EXERCISE INSTRUCTIONS: Search the entries for the word "CHANGELOG". Copy every line that holds it.

★ ★ ★

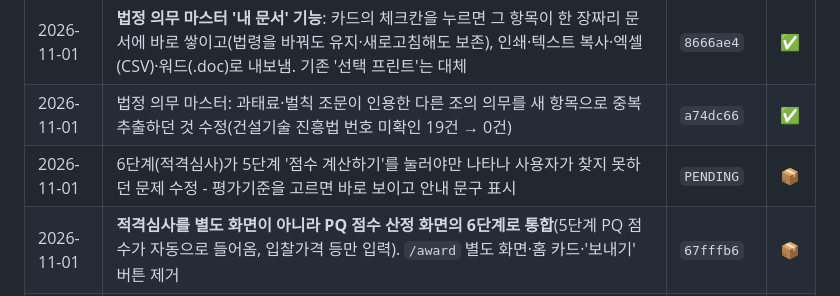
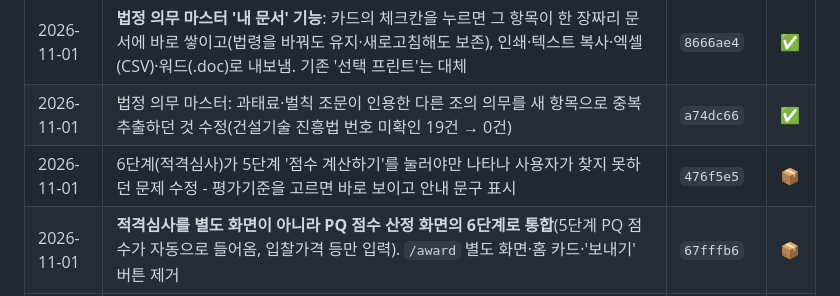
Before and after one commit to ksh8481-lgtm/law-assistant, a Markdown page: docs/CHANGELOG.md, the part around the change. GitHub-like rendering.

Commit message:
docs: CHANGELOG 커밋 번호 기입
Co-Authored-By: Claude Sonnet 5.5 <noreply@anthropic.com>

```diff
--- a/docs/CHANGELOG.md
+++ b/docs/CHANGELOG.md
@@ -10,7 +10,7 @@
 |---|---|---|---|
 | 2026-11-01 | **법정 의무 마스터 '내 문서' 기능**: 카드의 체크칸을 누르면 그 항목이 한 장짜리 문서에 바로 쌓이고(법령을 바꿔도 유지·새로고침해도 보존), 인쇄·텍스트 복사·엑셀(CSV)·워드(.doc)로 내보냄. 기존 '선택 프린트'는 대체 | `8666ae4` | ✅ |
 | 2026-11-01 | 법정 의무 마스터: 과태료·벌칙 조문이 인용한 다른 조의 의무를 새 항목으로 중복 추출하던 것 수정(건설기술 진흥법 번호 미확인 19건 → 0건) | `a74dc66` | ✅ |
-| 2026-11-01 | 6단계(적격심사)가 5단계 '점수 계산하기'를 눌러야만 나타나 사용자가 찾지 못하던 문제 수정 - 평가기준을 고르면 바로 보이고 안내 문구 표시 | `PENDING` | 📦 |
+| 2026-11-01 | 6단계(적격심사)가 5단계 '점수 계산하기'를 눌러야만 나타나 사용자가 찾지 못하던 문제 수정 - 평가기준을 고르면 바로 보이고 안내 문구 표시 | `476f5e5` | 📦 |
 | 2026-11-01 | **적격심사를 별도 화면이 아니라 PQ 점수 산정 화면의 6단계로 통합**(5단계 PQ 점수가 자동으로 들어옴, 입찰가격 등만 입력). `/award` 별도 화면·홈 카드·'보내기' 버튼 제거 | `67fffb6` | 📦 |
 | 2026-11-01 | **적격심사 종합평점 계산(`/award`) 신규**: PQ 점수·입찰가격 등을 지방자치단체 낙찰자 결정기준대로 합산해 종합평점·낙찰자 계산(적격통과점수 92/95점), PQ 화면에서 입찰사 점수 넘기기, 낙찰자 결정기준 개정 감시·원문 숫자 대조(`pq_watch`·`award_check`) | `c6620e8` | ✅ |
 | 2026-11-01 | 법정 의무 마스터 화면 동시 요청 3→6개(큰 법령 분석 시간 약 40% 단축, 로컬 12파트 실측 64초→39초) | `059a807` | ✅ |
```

★ ★ ★

YOUR SOLUTION:
Before and after one commit to ksh8481-lgtm/law-assistant, a Markdown page: docs/CHANGELOG.md, the part around the change. GitHub-like rendering.
docs: CHANGELOG 커밋 번호 기입
--- a/docs/CHANGELOG.md
+++ b/docs/CHANGELOG.md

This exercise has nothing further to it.